The Size of Shapes
The Pythagorean Theorem
Side Lengths and Volumes of Cubes
This week your student will be working with the relationship between the side length and area of squares. We know two main ways to find the area of a square:
But what is the side length of this tilted square? It cannot be 3 units since 32=9 and it cannot be 4 units since 42=16. In order to write “the side length of a square whose area is 10 square units,” we use notation called a square root. We write “the square root of 10” as 10⎯⎯⎯⎯√ and it means “the length of a side of a square whose area is 10 square units.” All of these statements are true:
Here is a task to try with your student:
If each grid square represents 1 square unit, what is the side length of this titled square? Explain your reasoning.
The side length is 26⎯⎯⎯⎯√ because the area of the square is 26 square units and the square root of the area of a square is the side length.
This week your student will work with the Pythagorean Theorem, which describes the relationship between the sides of any right triangle. A right triangle is any triangle with a right angle. The side opposite the right angle is called the hypotenuse, and the two other sides are called the legs. Here we have a triangle with hypotenuse c and legs a and b. The Pythagorean Theorem states that for any right triangle, the sum of the squares of the legs are equal to the square of the hypotenuse. In other words, a2+b2=c2.
We can use the Pythagorean Theorem to tell if a triangle is a right triangle or not, to find the value of one side length of a right triangle if we know the other two, and to answer questions about situations that can be modeled with right triangles. For example, let’s say we wanted to find the length of this line segment:
We can first draw a right triangle and determine the lengths of the two legs:
Next, since this is a right triangle, we know that 242+72=c2, which means the length of the line segment is 25 units.
This week your student will learn about cube roots. We previously learned that a square root is the side length of a square with a certain area. For example, if a square has an area of 16 square units then its edge length is 4 units because 16⎯⎯⎯⎯√=4. Now, think about a solid cube. The cube has a volume, and the edge length of the cube is called the cube root of its volume. In this diagram, the cube has a volume of 64 cubic units:

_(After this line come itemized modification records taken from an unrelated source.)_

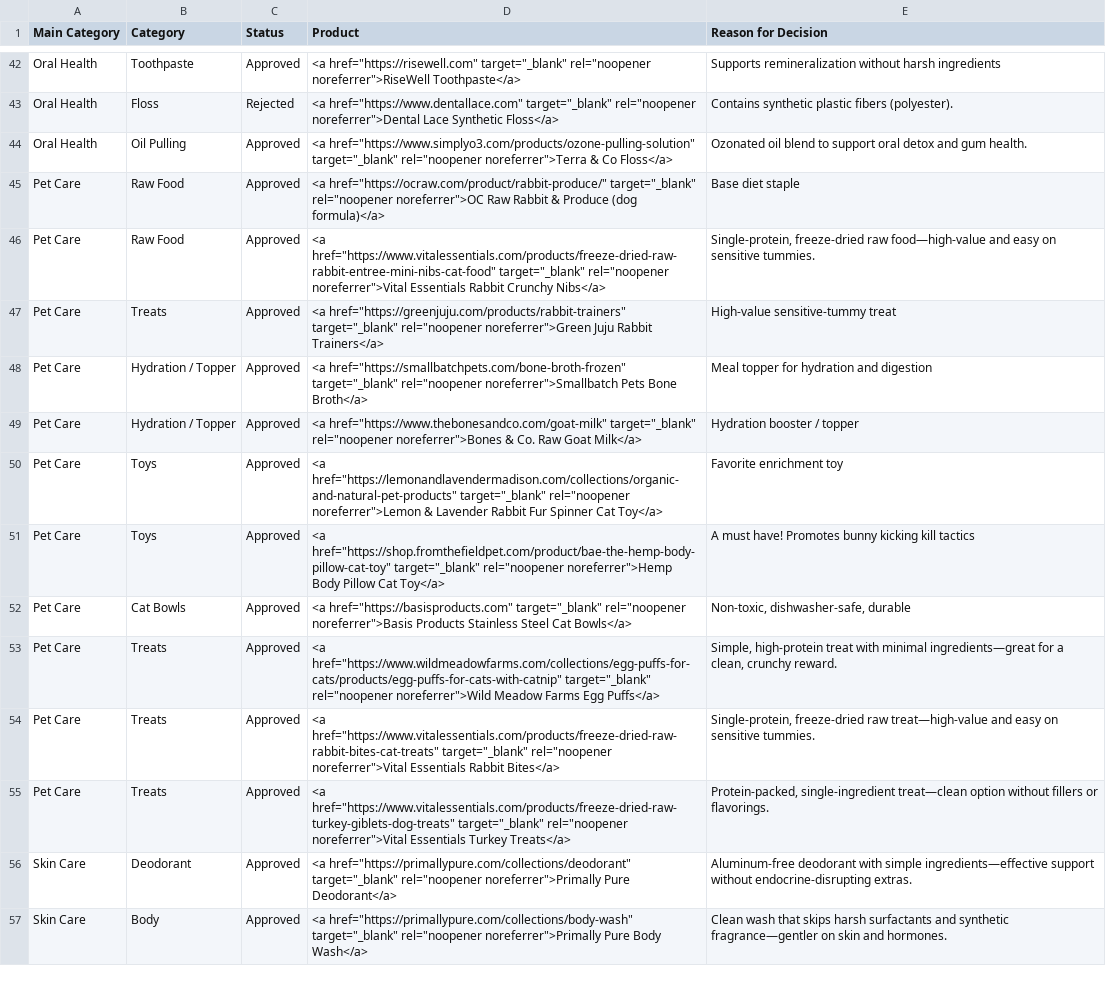
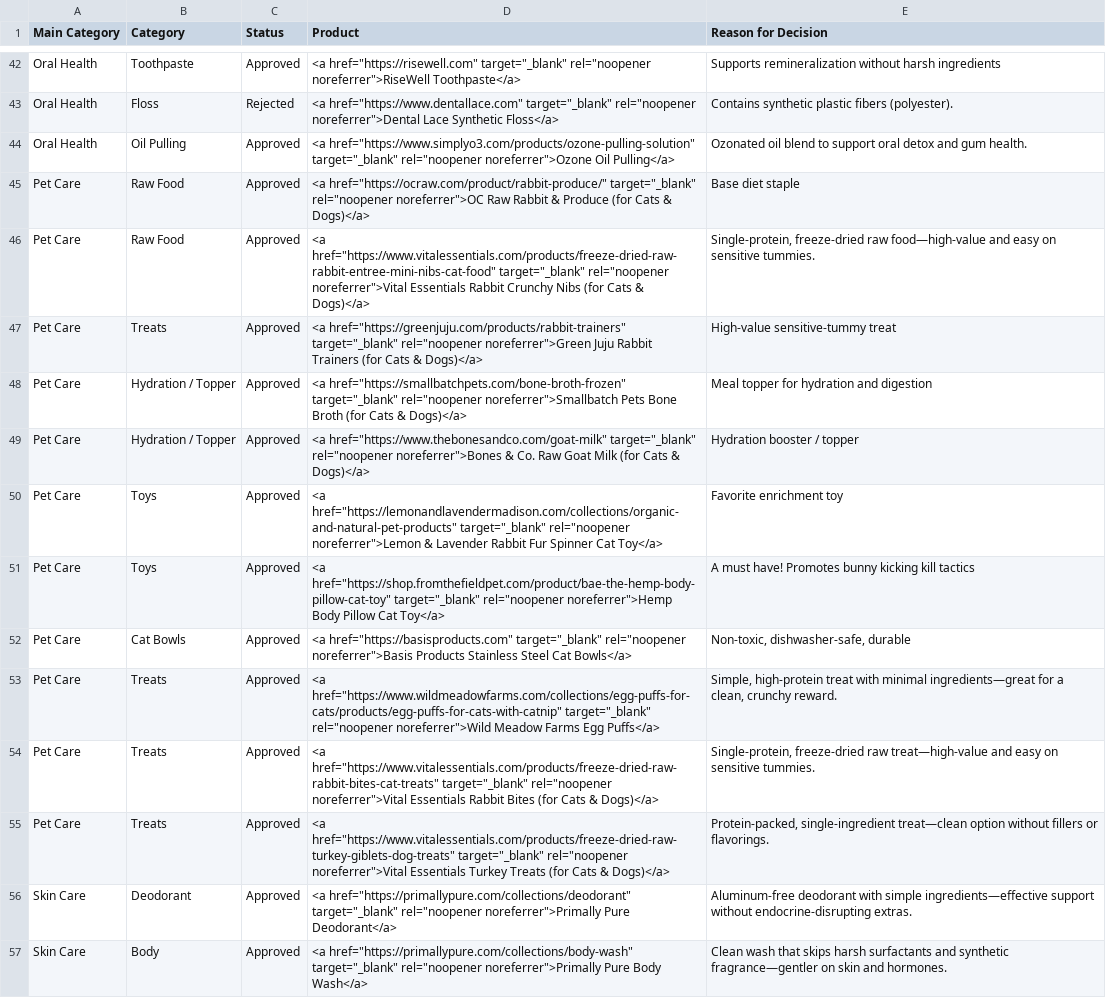
Before and after one commit to sunkissedbrandy/humanresetproject, a CSV file: Non_Toxic_Product_Vetting_Log.csv, drawn as a sheet; only a part is shown, gaps mark what is left out.

Commit message:
Update Non_Toxic_Product_Vetting_Log.csv

```diff
--- a/Non_Toxic_Product_Vetting_Log.csv
+++ b/Non_Toxic_Product_Vetting_Log.csv
@@ -43,8 +43,8 @@ Oral Health,Toothpaste,Approved,"<a href=""https://risewell.com"" target=""_blan
 Oral Health,Floss,Rejected,"<a href=""https://www.dentallace.com"" target=""_blank"" rel=""noopener noreferrer"">Dental Lace Synthetic Floss</a>","Contains synthetic plastic fibers (polyester)."
-Oral Health,Oil Pulling,Approved,"<a href=""https://www.simplyo3.com/products/ozone-pulling-solution"" target=""_blank"" rel=""noopener noreferrer"">Terra & Co Floss</a>","Ozonated oil blend to support oral detox and gum health."
-Pet Care,Raw Food,Approved,"<a href=""https://ocraw.com/product/rabbit-produce/"" target=""_blank"" rel=""noopener noreferrer"">OC Raw Rabbit & Produce (dog formula)</a>","Base diet staple"
-Pet Care,Raw Food,Approved,"<a href=""https://www.vitalessentials.com/products/freeze-dried-raw-rabbit-entree-mini-nibs-cat-food"" target=""_blank"" rel=""noopener noreferrer"">Vital Essentials Rabbit Crunchy Nibs</a>","Single-protein, freeze-dried raw food—high-value and easy on sensitive tummies."
-Pet Care,Treats,Approved,"<a href=""https://greenjuju.com/products/rabbit-trainers"" target=""_blank"" rel=""noopener noreferrer"">Green Juju Rabbit Trainers</a>","High-value sensitive-tummy treat"
-Pet Care,Hydration / Topper,Approved,"<a href=""https://smallbatchpets.com/bone-broth-frozen"" target=""_blank"" rel=""noopener noreferrer"">Smallbatch Pets Bone Broth</a>","Meal topper for hydration and digestion"
-Pet Care,Hydration / Topper,Approved,"<a href=""https://www.thebonesandco.com/goat-milk"" target=""_blank"" rel=""noopener noreferrer"">Bones & Co. Raw Goat Milk</a>","Hydration booster / topper"
+Oral Health,Oil Pulling,Approved,"<a href=""https://www.simplyo3.com/products/ozone-pulling-solution"" target=""_blank"" rel=""noopener noreferrer"">Ozone Oil Pulling</a>","Ozonated oil blend to support oral detox and gum health."
+Pet Care,Raw Food,Approved,"<a href=""https://ocraw.com/product/rabbit-produce/"" target=""_blank"" rel=""noopener noreferrer"">OC Raw Rabbit & Produce (for Cats & Dogs)</a>","Base diet staple"
+Pet Care,Raw Food,Approved,"<a href=""https://www.vitalessentials.com/products/freeze-dried-raw-rabbit-entree-mini-nibs-cat-food"" target=""_blank"" rel=""noopener noreferrer"">Vital Essentials Rabbit Crunchy Nibs (for Cats & Dogs)</a>","Single-protein, freeze-dried raw food—high-value and easy on sensitive tummies."
+Pet Care,Treats,Approved,"<a href=""https://greenjuju.com/products/rabbit-trainers"" target=""_blank"" rel=""noopener noreferrer"">Green Juju Rabbit Trainers (for Cats & Dogs)</a>","High-value sensitive-tummy treat"
+Pet Care,Hydration / Topper,Approved,"<a href=""https://smallbatchpets.com/bone-broth-frozen"" target=""_blank"" rel=""noopener noreferrer"">Smallbatch Pets Bone Broth (for Cats & Dogs)</a>","Meal topper for hydration and digestion"
+Pet Care,Hydration / Topper,Approved,"<a href=""https://www.thebonesandco.com/goat-milk"" target=""_blank"" rel=""noopener noreferrer"">Bones & Co. Raw Goat Milk (for Cats & Dogs)</a>","Hydration booster / topper"
 Pet Care,Toys,Approved,"<a href=""https://lemonandlavendermadison.com/collections/organic-and-natural-pet-products"" target=""_blank"" rel=""noopener noreferrer"">Lemon & Lavender Rabbit Fur Spinner Cat Toy</a>","Favorite enrichment toy"
@@ -53,4 +53,4 @@ Pet Care,Cat Bowls,Approved,"<a href=""https://basisproducts.com"" target=""_bla
 Pet Care,Treats,Approved,"<a href=""https://www.wildmeadowfarms.com/collections/egg-puffs-for-cats/products/egg-puffs-for-cats-with-catnip"" target=""_blank"" rel=""noopener noreferrer"">Wild Meadow Farms Egg Puffs</a>","Simple, high-protein treat with minimal ingredients—great for a clean, crunchy reward."
-Pet Care,Treats,Approved,"<a href=""https://www.vitalessentials.com/products/freeze-dried-raw-rabbit-bites-cat-treats"" target=""_blank"" rel=""noopener noreferrer"">Vital Essentials Rabbit Bites</a>","Single-protein, freeze-dried raw treat—high-value and easy on sensitive tummies."
-Pet Care,Treats,Approved,"<a href=""https://www.vitalessentials.com/products/freeze-dried-raw-turkey-giblets-dog-treats"" target=""_blank"" rel=""noopener noreferrer"">Vital Essentials Turkey Treats</a>","Protein-packed, single-ingredient treat—clean option without fillers or flavorings."
+Pet Care,Treats,Approved,"<a href=""https://www.vitalessentials.com/products/freeze-dried-raw-rabbit-bites-cat-treats"" target=""_blank"" rel=""noopener noreferrer"">Vital Essentials Rabbit Bites (for Cats & Dogs)</a>","Single-protein, freeze-dried raw treat—high-value and easy on sensitive tummies."
+Pet Care,Treats,Approved,"<a href=""https://www.vitalessentials.com/products/freeze-dried-raw-turkey-giblets-dog-treats"" target=""_blank"" rel=""noopener noreferrer"">Vital Essentials Turkey Treats (for Cats & Dogs)</a>","Protein-packed, single-ingredient treat—clean option without fillers or flavorings."
 Skin Care,Deodorant,Approved,"<a href=""https://primallypure.com/collections/deodorant"" target=""_blank"" rel=""noopener noreferrer"">Primally Pure Deodorant</a>","Aluminum-free deodorant with simple ingredients—effective support without endocrine-disrupting extras."
```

Even without the useful grid, we can calculate that the edge length is 4 from the volume since 64⎯⎯⎯⎯√3=4.
Cube roots that are not integers are still numbers that we can plot on a number line. If we have the three numbers 40⎯⎯⎯⎯√, 30⎯⎯⎯⎯√3, and 64⎯⎯⎯⎯√3, we can plot them on the number line by estimating what integers they are near. For example, 40⎯⎯⎯⎯√ is between 6 and 7, since 36⎯⎯⎯⎯√<40⎯⎯⎯⎯√<49⎯⎯⎯⎯√ and 36⎯⎯⎯⎯√=6while 49⎯⎯⎯⎯√=7. Similarly, 30⎯⎯⎯⎯√3 is between 3 and 4 because 30 is between 27 and 64. Our number line will look like this:
Plot the given numbers on the number line: 28⎯⎯⎯⎯√, 27⎯⎯⎯⎯√3, 50⎯⎯⎯⎯√3
Since 33=27 means 27⎯⎯⎯⎯√3=3, we can plot 27⎯⎯⎯⎯√3 at 3. 50⎯⎯⎯⎯√3 is between 3 and 4 because 50 is between 33=27 and 43=64. 28⎯⎯⎯⎯√ is between 5 and 6 because 28 is between 52=25 and 62=36.
IM 6–8 Math was originally developed by Open Up Resources and authored by Illustrative Mathematics, and is copyright 2017-2019 by Open Up Resources. It is licensed under the Creative Commons Attribution 4.0 International License (CC BY 4.0). OUR's 6–8 Math Curriculum is available at https://openupresources.org/math-curriculum/.